The appearance of foreign students at Queen's and members of the armed forces, stationed in the country, also had an impact on the lists with a few memorable names appearing. In the age where 'Black lives matter' and 'inclusivity' are watchwords, Queen's University Athletics was way ahead of its time. At one stage during the 1950's the posts of Captain, Vice Captain and Secretary were all held by black athletes from Ghana.  Representatives of the Army, Navy and Royal Air Force also made an impact locally with two Mike's  being of special interest. Mike Ralph who topped the Long and Triple Jump lists would go on to represent Great Britain and Norther Ireland in the Olympic Games.  Being speared by a javelin at an early age in a near fatal accident did not deter Colonel Mike Campbell-Lamerton form continuing to be an athlete but it was in Rugby Union that he was to make his mark on history captaining Scotland and touring with the British and Irish Lions. Incidentally his was not the only link with rugby as Dave Davidson who consistently  headed the Shot Putt rankings was later to produce a son called Jeremy who would also grace a British and Irish Lions Shirt.

But it was not just visitors who were worthy  of interest. The 1950's produced some outstanding athletes who excelled not just at Cherryvale and Ormeau Park but on the World scene.  Richard 'Dick' Milligan broke the Irish Native Javelin record on seven occasions with top figures of 75.04 metres which was not beaten by an Irishman for over 20 years. He  represent his country at both Empire (Commonwealth) Games and the Helsinki Olympics where he made the final. It was another 32 years before another British or Irish athlete would equal that feat.

Another who made his mark in the Empire Games, this time in Vancouver, was Victor Milligan.  The former RBAI student went to Queen's where he proceeded to break middle distance records, doing most of his training round the pitches of Cherryvale Playing Fields.  Such was his success that he found himself lining up alongside Roger Bannister and Jim Landy in what was dubbed the Mile of the Century.  While these two sub four minute milers battled it out for Gold, Victor Milligan just missed out on joining them on the podium by finishing 4th.

While men's athletics was well established the 1950's found the women's branch of the sport in its infancy.

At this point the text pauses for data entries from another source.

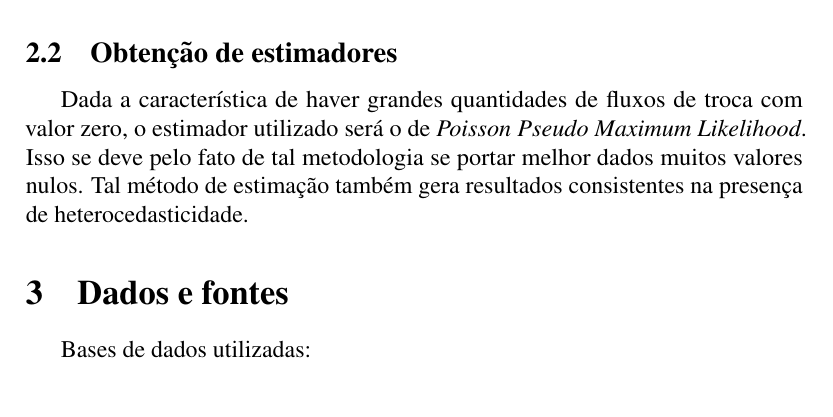
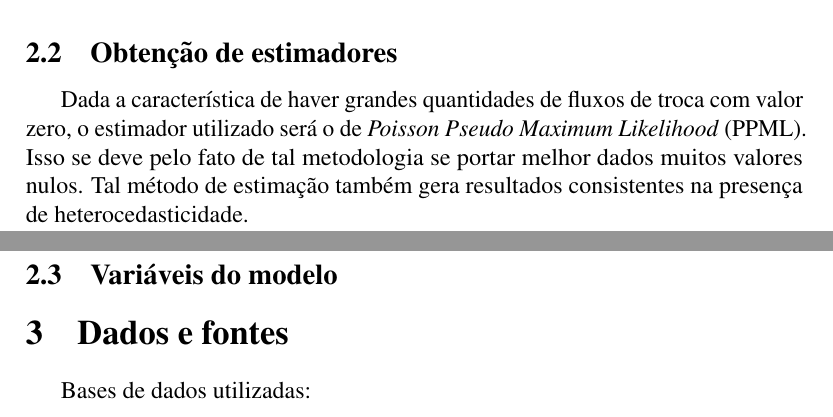
Before and after one commit to thcoelho/ITP_Notificacoes_Exportacao, a LaTeX document (Relatorio/Relatorio_ITP.tex): part of page 2 of 3 before the commit and two parts of pages 2 and 3 of 3 after it, the two joined at a grey line, cut so that both start at the same text. Compiled offline with pdfLaTeX.

```diff
--- a/Relatorio/Relatorio_ITP.tex
+++ b/Relatorio/Relatorio_ITP.tex
@@ -37,7 +37,11 @@
 
 \subsection{Obtenção de estimadores}
 
-Dada a característica de haver grandes quantidades de fluxos de troca com valor zero, o estimador utilizado será o de \emph{Poisson Pseudo Maximum Likelihood}. Isso se deve pelo fato de tal metodologia se portar melhor dados muitos valores nulos. Tal método de estimação também gera resultados consistentes na presença de heterocedasticidade.
+Dada a característica de haver grandes quantidades de fluxos de troca com valor zero, o estimador utilizado será o de \emph{Poisson Pseudo Maximum Likelihood} (PPML). Isso se deve pelo fato de tal metodologia se portar melhor dados muitos valores nulos. Tal método de estimação também gera resultados consistentes na presença de heterocedasticidade.
+
+\subsection{Variáveis do modelo}
+
+
 
 \section{Dados e fontes}
 
```
Also changed, not shown: Relatorio/Relatorio_ITP.pdf, 3 other files.
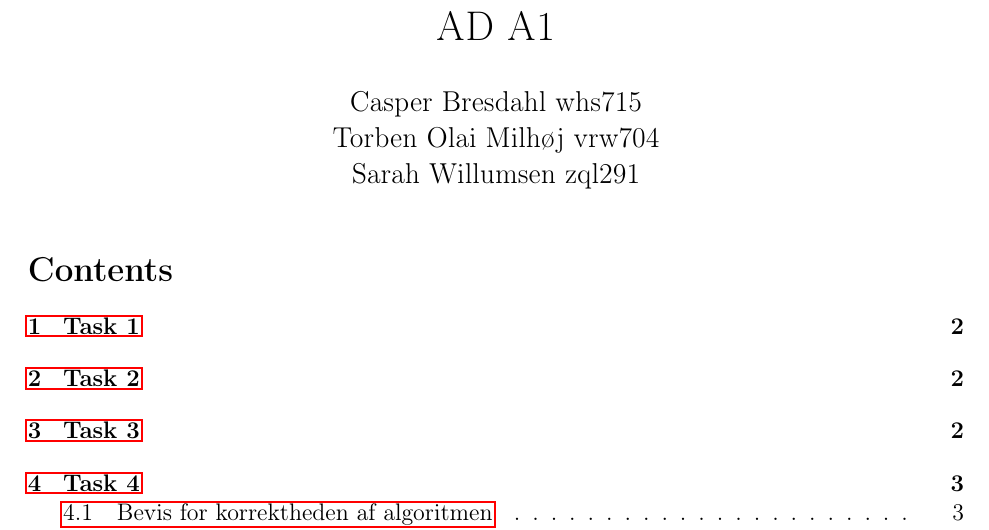
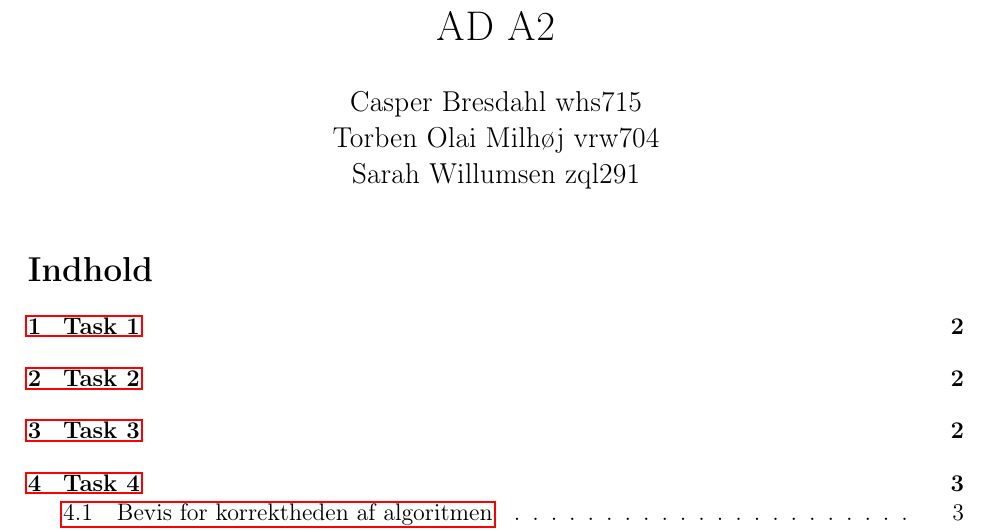
Before and after one commit to Snapzie/AD, a LaTeX document (A2/LaTex/master.tex): part of page 1 of 6, cut so that both start at the same text. Compiled offline with pdfLaTeX.

Commit message:
More small changes

```diff
--- a/A2/LaTex/master.tex
+++ b/A2/LaTex/master.tex
@@ -1,4 +1,5 @@
 \documentclass[12pt]{article}
+	\usepackage[danish]{babel}
     \usepackage[margin=1in]{geometry}
     \usepackage{amsmath}
     \usepackage[utf8]{inputenc}
@@ -15,7 +16,7 @@
     \usepackage{hyperref}
     \usepackage{todonotes}
     \usepackage[final]{pdfpages}
-    \title{AD A1}
+    \title{AD A2}
     \author{Casper Bresdahl whs715\\ Torben Olai Milhøj vrw704\\ Sarah Willumsen zql291\\ }
     \date{}
     \begin{document}
```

The first NIWAAA Championships took place in 1950 and in 1953 there were only 10 clubs in the country with Ladies sections (Albert FOundry; Collegians LAC; Derry Olympians ; OWLS LAC; Stranmillis WTAC; Queens UBLAC; Short and Harland LAC; Stranmillis LAC and WIllowfield LAC).  Throughout the  next decade opportunities were limited but this did not stop three women from stamping their mark on the sport worldwide.  The names of Maeve Kyle, Thelma Hopkins and Mary Peters were seldom out of the lists and for a whole variety of events.  Maeve of course would make history as the first Irishwoman to compete for Ireland in the Olympic Games, Thelma broke the World Record for the High Jump at the aforementioned Cherryvale grounds on 5th May 1956 and M E Peters as she appeared at the time has become the name synonymous with Track and Field in Northern Ireland following her Olympic Gold Medal in Munich and her subsequent efforts to provide a quality track for future aspiring athletes.